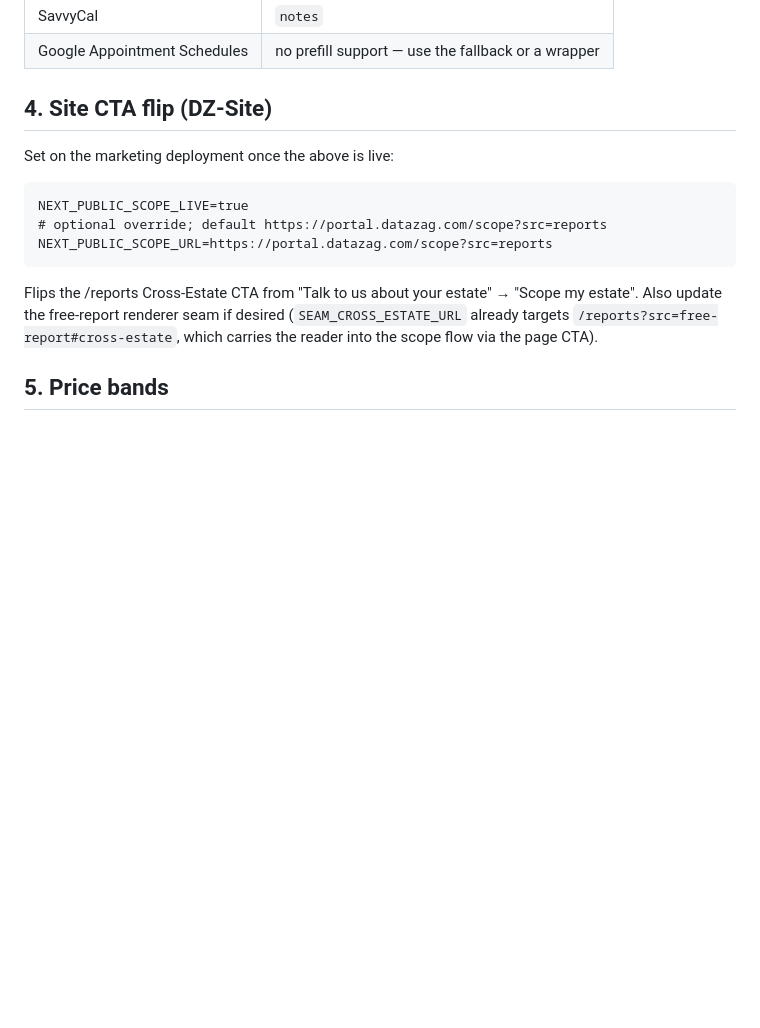
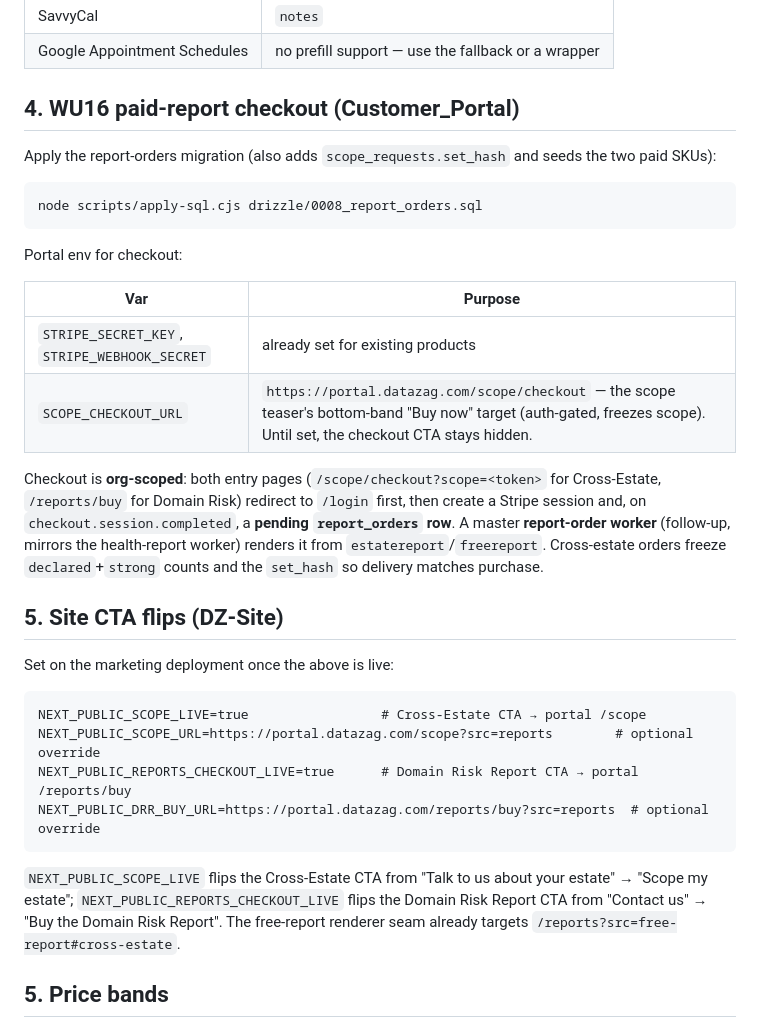
Before and after one commit to peterchap/datazag_intelligence, a Markdown page: scopeteaser/DEPLOY.md, the part around the change. GitHub-like rendering; blank space fills up the shorter version.

Commit message:
WU16: document paid-report checkout deploy steps + site CTA flips
Co-Authored-By: Claude Fable 5 <noreply@anthropic.com>

````diff
--- a/scopeteaser/DEPLOY.md
+++ b/scopeteaser/DEPLOY.md
@@ -53,20 +53,45 @@ for attribution. Set `SCOPE_BOOKING_NOTE_PARAM` to match the provider:
 | SavvyCal | `notes` |
 | Google Appointment Schedules | no prefill support — use the fallback or a wrapper |
 
-## 4. Site CTA flip (DZ-Site)
+## 4. WU16 paid-report checkout (Customer_Portal)
+
+Apply the report-orders migration (also adds `scope_requests.set_hash` and seeds
+the two paid SKUs):
+
+```
+node scripts/apply-sql.cjs drizzle/0008_report_orders.sql
+```
+
+Portal env for checkout:
+
+| Var | Purpose |
+|---|---|
+| `STRIPE_SECRET_KEY`, `STRIPE_WEBHOOK_SECRET` | already set for existing products |
+| `SCOPE_CHECKOUT_URL` | `https://portal.datazag.com/scope/checkout` — the scope teaser's bottom-band "Buy now" target (auth-gated, freezes scope). Until set, the checkout CTA stays hidden. |
+
+Checkout is **org-scoped**: both entry pages (`/scope/checkout?scope=<token>`
+for Cross-Estate, `/reports/buy` for Domain Risk) redirect to `/login` first,
+then create a Stripe session and, on `checkout.session.completed`, a **pending
+`report_orders` row**. A master **report-order worker** (follow-up, mirrors the
+health-report worker) renders it from `estatereport`/`freereport`. Cross-estate
+orders freeze `declared`+`strong` counts and the `set_hash` so delivery matches
+purchase.
+
+## 5. Site CTA flips (DZ-Site)
 
 Set on the marketing deployment once the above is live:
 
 ```
-NEXT_PUBLIC_SCOPE_LIVE=true
-# optional override; default https://portal.datazag.com/scope?src=reports
-NEXT_PUBLIC_SCOPE_URL=https://portal.datazag.com/scope?src=reports
+NEXT_PUBLIC_SCOPE_LIVE=true                 # Cross-Estate CTA → portal /scope
+NEXT_PUBLIC_SCOPE_URL=https://portal.datazag.com/scope?src=reports        # optional override
+NEXT_PUBLIC_REPORTS_CHECKOUT_LIVE=true      # Domain Risk Report CTA → portal /reports/buy
+NEXT_PUBLIC_DRR_BUY_URL=https://portal.datazag.com/reports/buy?src=reports  # optional override
 ```
 
-Flips the /reports Cross-Estate CTA from "Talk to us about your estate" →
-"Scope my estate". Also update the free-report renderer seam if desired
-(`SEAM_CROSS_ESTATE_URL` already targets `/reports?src=free-report#cross-estate`,
-which carries the reader into the scope flow via the page CTA).
+`NEXT_PUBLIC_SCOPE_LIVE` flips the Cross-Estate CTA from "Talk to us about your
+estate" → "Scope my estate"; `NEXT_PUBLIC_REPORTS_CHECKOUT_LIVE` flips the
+Domain Risk Report CTA from "Contact us" → "Buy the Domain Risk Report". The
+free-report renderer seam already targets `/reports?src=free-report#cross-estate`.
 
 ## 5. Price bands
 
````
= = = = =
Copy every record exactly, leaving the pictures out.

• **Exercise response**:
Before and after one commit to peterchap/datazag_intelligence, a Markdown page: scopeteaser/DEPLOY.md, the part around the change. GitHub-like rendering; blank space fills up the shorter version.

Commit message:
WU16: document paid-report checkout deploy steps + site CTA flips
Co-Authored-By: Claude Fable 5 <noreply@anthropic.com>

````diff
--- a/scopeteaser/DEPLOY.md
+++ b/scopeteaser/DEPLOY.md
@@ -53,20 +53,45 @@ for attribution. Set `SCOPE_BOOKING_NOTE_PARAM` to match the provider:
 | SavvyCal | `notes` |
 | Google Appointment Schedules | no prefill support — use the fallback or a wrapper |
 
-## 4. Site CTA flip (DZ-Site)
+## 4. WU16 paid-report checkout (Customer_Portal)
+
+Apply the report-orders migration (also adds `scope_requests.set_hash` and seeds
+the two paid SKUs):
+
+```
+node scripts/apply-sql.cjs drizzle/0008_report_orders.sql
+```
+
+Portal env for checkout:
+
+| Var | Purpose |
+|---|---|
+| `STRIPE_SECRET_KEY`, `STRIPE_WEBHOOK_SECRET` | already set for existing products |
+| `SCOPE_CHECKOUT_URL` | `https://portal.datazag.com/scope/checkout` — the scope teaser's bottom-band "Buy now" target (auth-gated, freezes scope). Until set, the checkout CTA stays hidden. |
+
+Checkout is **org-scoped**: both entry pages (`/scope/checkout?scope=<token>`
+for Cross-Estate, `/reports/buy` for Domain Risk) redirect to `/login` first,
+then create a Stripe session and, on `checkout.session.completed`, a **pending
+`report_orders` row**. A master **report-order worker** (follow-up, mirrors the
+health-report worker) renders it from `estatereport`/`freereport`. Cross-estate
+orders freeze `declared`+`strong` counts and the `set_hash` so delivery matches
+purchase.
+
+## 5. Site CTA flips (DZ-Site)
 
 Set on the marketing deployment once the above is live:
 
 ```
-NEXT_PUBLIC_SCOPE_LIVE=true
-# optional override; default https://portal.datazag.com/scope?src=reports
-NEXT_PUBLIC_SCOPE_URL=https://portal.datazag.com/scope?src=reports
+NEXT_PUBLIC_SCOPE_LIVE=true                 # Cross-Estate CTA → portal /scope
+NEXT_PUBLIC_SCOPE_URL=https://portal.datazag.com/scope?src=reports        # optional override
+NEXT_PUBLIC_REPORTS_CHECKOUT_LIVE=true      # Domain Risk Report CTA → portal /reports/buy
+NEXT_PUBLIC_DRR_BUY_URL=https://portal.datazag.com/reports/buy?src=reports  # optional override
 ```
 
-Flips the /reports Cross-Estate CTA from "Talk to us about your estate" →
-"Scope my estate". Also update the free-report renderer seam if desired
-(`SEAM_CROSS_ESTATE_URL` already targets `/reports?src=free-report#cross-estate`,
-which carries the reader into the scope flow via the page CTA).
+`NEXT_PUBLIC_SCOPE_LIVE` flips the Cross-Estate CTA from "Talk to us about your
+estate" → "Scope my estate"; `NEXT_PUBLIC_REPORTS_CHECKOUT_LIVE` flips the
+Domain Risk Report CTA from "Contact us" → "Buy the Domain Risk Report". The
+free-report renderer seam already targets `/reports?src=free-report#cross-estate`.
 
 ## 5. Price bands
 
````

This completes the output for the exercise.